Julie Leiker, Cushman & Wakefield’s Research Director for Silicon Valley, said, “The office market proved to be robust in 2019, generating more than 2.5 msf of total annual occupancy gain, nearly all occurring in the fourth quarter. The primary reason stemmed from significantly occupied construction completions late in the year, including Moffett Towers II in Sunnyvale leased to Facebook and Amazon, Menlo Gateway in Sunnyvale leased to Facebook, and Santana Row in West San Jose leased to Splunk.”
Leiker added, “On the other hand, the R&D market managed to just finish in the black with a mere 47,000 sf of net growth for the year. Gross leasing activity in the R&D sector also dropped in the fourth quarter coming in at 2.4 msf, resulting in a record low of just 11.4 msf for all of 2019. This follows the strong performances of 16.1 and 17.7 msf in 2018 and 2017, respectively, and a 10-year average gross absorption level of 15.1 msf.”
The report revealed both office and R&D vacancy rates still both remain very healthy in single digits in the 9.0% range.

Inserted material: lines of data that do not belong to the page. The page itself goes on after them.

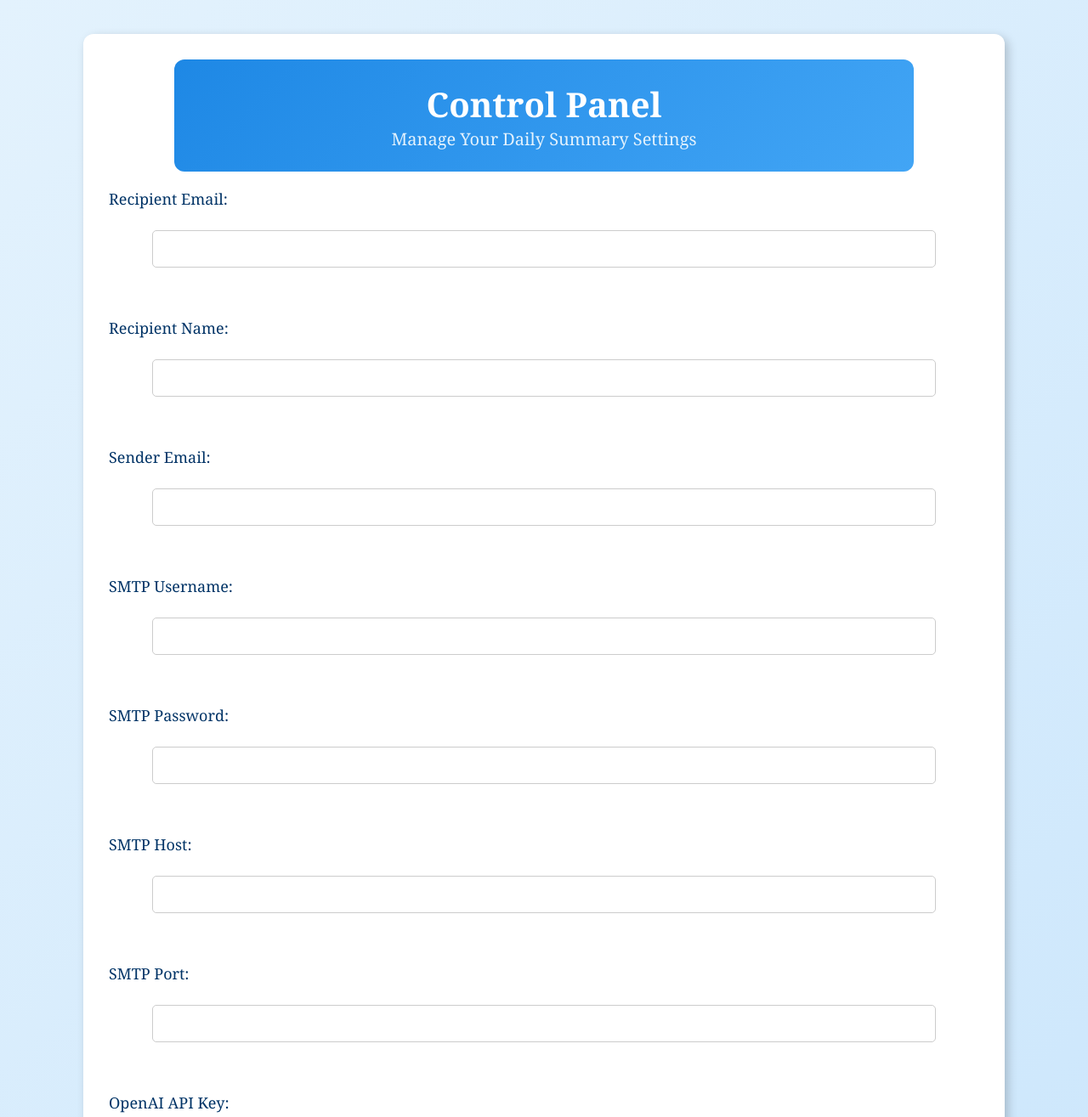
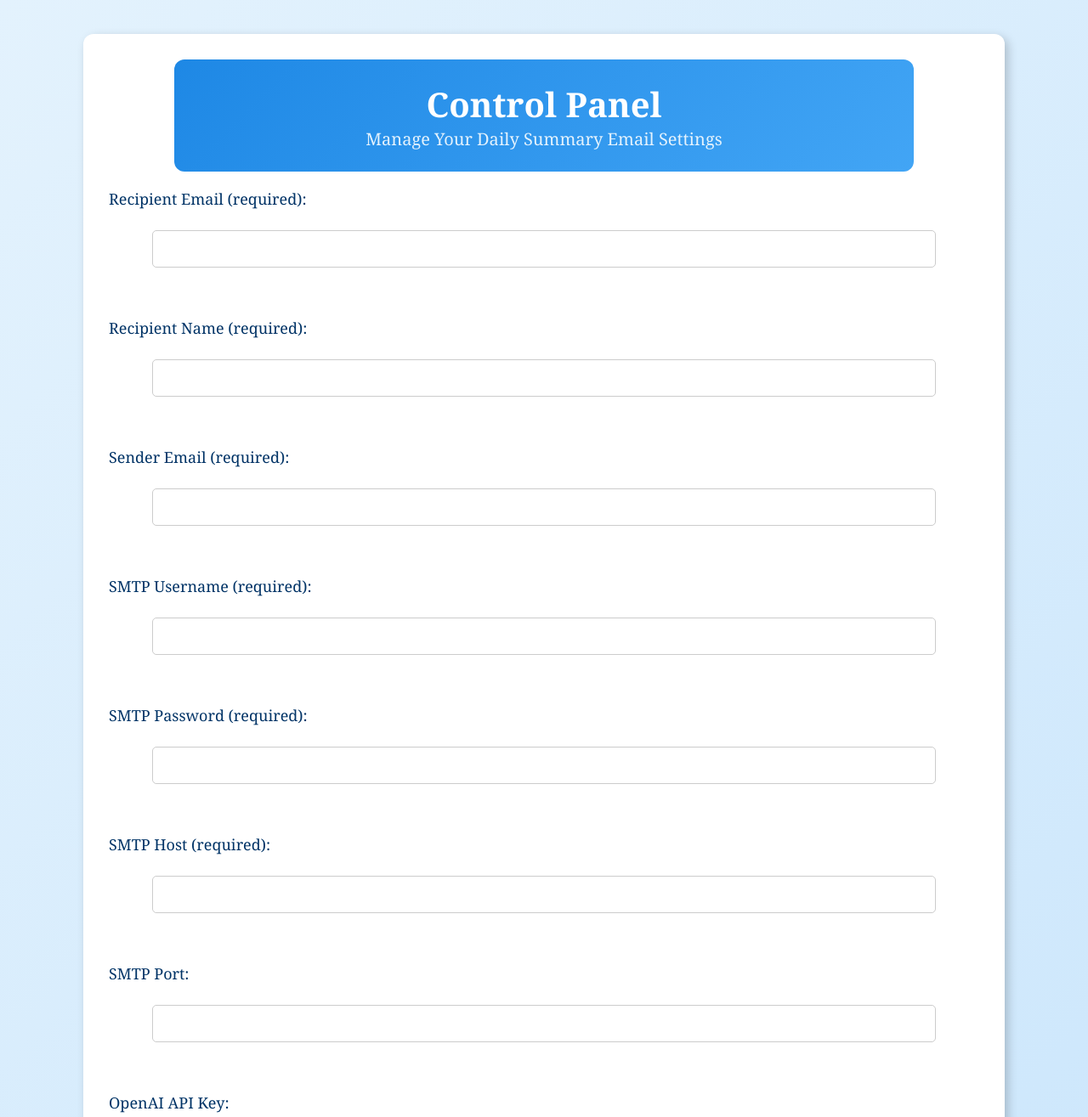
Before and after one commit to tdavis6/dailySummaryEmail, a Flask app: template templates/index.html in a window 1280 px wide. Shown: the top 1315 px of the page at 85% size. Run offline with Flask 3, Linux system fonts and the light colour scheme; the template is opened without the code that fills it, so the values that code supplies are empty; parts of the project's set-up code (start-up, migrations or seed data) failed here and were passed over.

Commit message:
fix #124

```diff
--- a/templates/index.html
+++ b/templates/index.html
@@ -3,39 +3,39 @@
 <head>
   <meta charset="UTF-8">
   <meta name="viewport" content="width=device-width, initial-scale=1.0">
-  <title>Daily Summary Control Panel</title>
+    <title>Daily Summary Email Control Panel</title>
   <link rel="stylesheet" href="{{ url_for('static', filename='styles.css') }}">
 </head>
 <body>
 <div class="container">
   <div class="header">
     Control Panel
-    <div class="sub-header">Manage Your Daily Summary Settings</div>
+      <div class="sub-header">Manage Your Daily Summary Email Settings</div>
   </div>
   <div class="content">
     <form id="config-form">
       <label>
-        Recipient Email:
+          Recipient Email (required):
         <input type="email" name="RECIPIENT_EMAIL" required>
       </label><br>
       <label>
-        Recipient Name:
+          Recipient Name (required):
         <input type="text" name="RECIPIENT_NAME" required>
       </label><br>
       <label>
-        Sender Email:
+          Sender Email (required):
         <input type="email" name="SENDER_EMAIL" required>
       </label><br>
       <label>
-        SMTP Username:
+          SMTP Username (required):
         <input type="text" name="SMTP_USERNAME" required>
       </label><br>
       <label>
-        SMTP Password:
+          SMTP Password (required):
         <input type="password" name="SMTP_PASSWORD" required>
       </label><br>
       <label>
-        SMTP Host:
+          SMTP Host (required):
         <input type="text" name="SMTP_HOST" required>
       </label><br>
       <label>
@@ -69,7 +69,7 @@
         <input type="text" name="LONGITUDE" required>
       </label><br>
       <label>
-        Address:
+          Address (required if coordinates are not provided):
         <input type="text" name="ADDRESS">
       </label><br>
       <label>
--- a/version.json
+++ b/version.json
@@ -1,3 +1,3 @@
 {
-  "version": "v2.0.0-beta.14"
+  "version": "v2.0.0-beta.15"
 }
```
Also changed, not shown: README.md, 1 other file.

Silicon Valley’s office vacancy rate fell to 9.2% during the fourth quarter, falling 60 basis points (bps) from 9.8% in the third quarter. After dropping below 9.0% in the third quarter for the first time in three years, Silicon Valley’s R&D vacancy rate receded back to 9.6% in the fourth quarter.
The average asking rent increased in the fourth quarter to $4.93 per square foot on a monthly full service basis (psf) from $4.81 psf in the third quarter. Despite some softening, the average asking rent for R&D space in Silicon Valley also increased slightly from $2.60 per square foot (psf) in the third quarter to $2.69 psf on a monthly triple net basis, and reflecting a 12.1% increase from $2.40 psf one year ago.
For myriad reasons, including regional accessibility and transportation services, Downtown San Jose continues as a key focal point for Silicon Valley as a result of intensified demand for space in the central business district. Notably, in the office sector, with interest and activity on the rise, the Downtown San Jose submarket has seen the most significant rent rate change recently with a 10% year-over-year increase closing the fourth quarter of 2019, with an average asking rent of $4.47 psf. Meanwhile, for the first time in over 10 years, spec construction has begun in Downtown San Jose with an 840,000-sf building breaking ground.
New construction also remains an important driver of activity throughout the region, as evidenced by the office sector’s elevated fourth quarter growth. New office product under construction in Silicon Valley totals approximately 4.8 msf, composed of 3.8 msf of speculative product and 1.0 msf of build-to-suits. Importantly, roughly 1.4 msf of the spec space is preleased leaving 2.4 msf that could enter market vacancy if not leased prior to completion. In the R&D sector, new construction also looks to be a market driver. New R&D product under construction consists of 3.7 msf, breaking down to 2.4 msf of build-to-suits and 1.3 msf of speculative product. However, over 40% of the R&D spec space is preleased, leaving just 700,000 sf that could enter vacancy once complete if unleased.
Gregory Davies, Senior Director with Cushman & Wakefield’s San Jose/Silicon Valley office, concluded, “We still have a strong pool of active tenants looking to expand their operations in Silicon Valley. And the strong finish in 2019–particularly in the office sector–combined with several large block transactions in the pipeline, fuel our positive expectations for 2020. We are currently tracking between 8 to 9 msf of active office/R&D tenant requirements and believe much of this demand will translate into positive absorption during the next few quarters.”